Corn Commentary


Corn – Just My Opinion

Sept Corn closed 13 ¼ cents lower ($4.41), Dec 12 ¼ cents lower ($4.47) & March 11 ¼ cents lower ($4.53 ¾)

August Chgo Ethanol closed $0.036 cents a gallon lower ($1.558) & Sept $0.027 cents lower ($1.575)

Weekly Corn Export Inspections – 676.4 K T. vs. 500-800 K T. expected

Weekly Corn Condition & Progress – 58% GE vs. 56% expected vs. 72% year ago – Silking – 17% vs. 42% 5-year average

Welcome to the wonderful world of weather (and volatility)!!! Sunday night’s gap higher was based on recent heat and dryness. The daytime break came from forecasts calling for moisture this week favoring the eastern Corn Belt. This moisture is the remnants of the tropical storm that hit the Gulf over the weekend. As of this writing this moisture is not expected to get into Iowa and points west. Temps will heat up again once this system moves through.
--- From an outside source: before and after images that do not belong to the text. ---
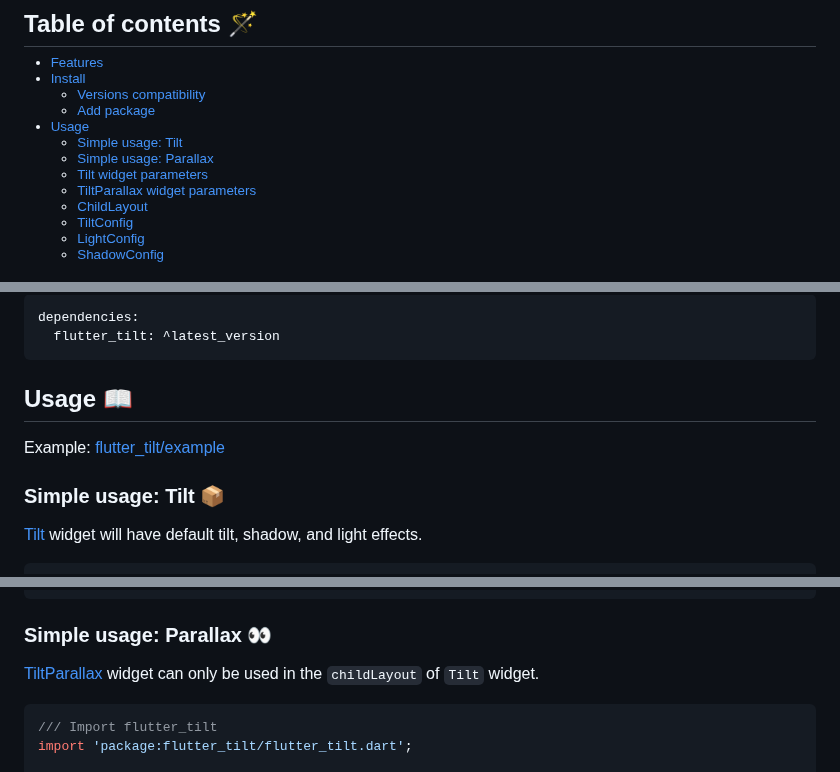
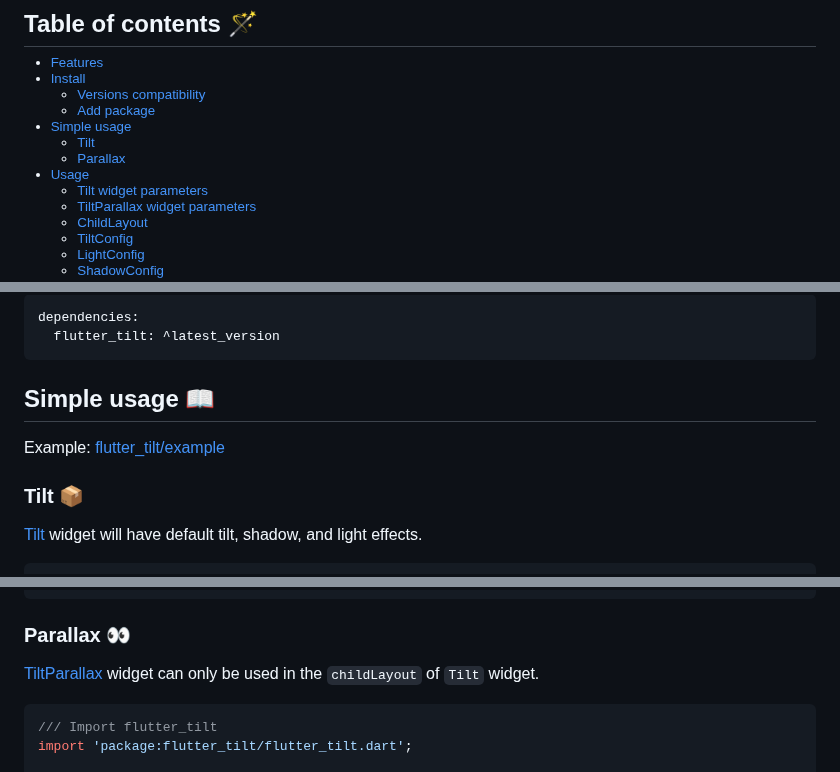
Before and after one commit to fluttercandies/flutter_tilt, a Markdown page: README.md, 3 parts joined by grey strips. Rendered like a GitHub page.

````diff
--- a/README.md
+++ b/README.md
@@ -59,11 +59,13 @@ Check out the [Live Demo][].
 
   - [Add package](#add-package-)
 
+- [Simple usage](#simple-usage-)
+
+  - [Tilt](#tilt-)
+
+  - [Parallax](#parallax-)
+
 - [Usage](#usage-)
-
-  - [Simple usage: Tilt](#simple-usage-tilt-)
-
-  - [Simple usage: Parallax](#simple-usage-parallax-)
 
   - [Tilt widget parameters][]
 
@@ -120,12 +122,12 @@ dependencies:
 ```
 
 
-## Usage 📖
+## Simple usage 📖
 
 Example: [flutter_tilt/example][]
 
 
-### Simple usage: Tilt 📦
+### Tilt 📦
 
 [Tilt][Tilt widget parameters] widget will have default tilt, shadow, and light effects.
 
@@ -145,7 +147,7 @@ Tilt(
 ```
 
 
-### Simple usage: Parallax 👀
+### Parallax 👀
 
 [TiltParallax][TiltParallax widget parameters] widget can only be used in the `childLayout` of `Tilt` widget.
 
````
Also changed, not shown: other parts of README.md (+5 -4 lines), README-ZH.md (+14 -11 lines).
Temperature forecasts, however, are slated to see a break in the heat come next week. Adding to the break was the idea of a short term overbought (inter-day charts, not daily charts) as well as the funds/specs being sizable longs after last week’s rally. For what it is worth corn export inspections were deemed no big deal.

Interior cash corn locations read steady to easier. The locations that are reading easier are touting modest amounts of producer movement and most of that occurred over the weekend and with the Sunday night higher markets. Many areas, especially in the eastern Corn Belts, were reporting cash corn prices, prior to today’s break, in excess of $5.00. the Gulf too has eased with the movement as well as the interruption at the Gulf from the weekend storm not being as bad as originally anticipated. On the final days of the July delivery process it was noted Cargill redelivered most of the corn they had stopped and ADM took it in. Corn spreads were under pressure as soon as the flat price started slipping.

As far as I’m concerned today starts the beginning of a trading range affair and should last up until August 12th when the USDA will update production ideas along with new acreage projections. Day-to-day forecast changes will most probably dictate short term directions up until then. I’m willing to say the highs we saw Sunday night will be the topside and something closer to $4.20 the downside (December). $4.20 may sound extreme to those who think the USDA is way off base with their most recent acreage ideas but with the increase in volatility the daily swings should remain wide; get used to it.

Daily Support & Resistance for 07/16

Sept Corn: $4.34 – $4.50  

Dec Corn: $4.40 – $4.56

The risk of trading futures and options can be substantial. Each investor must consider whether this is a suitable investment. Past performance is not indicative of future results.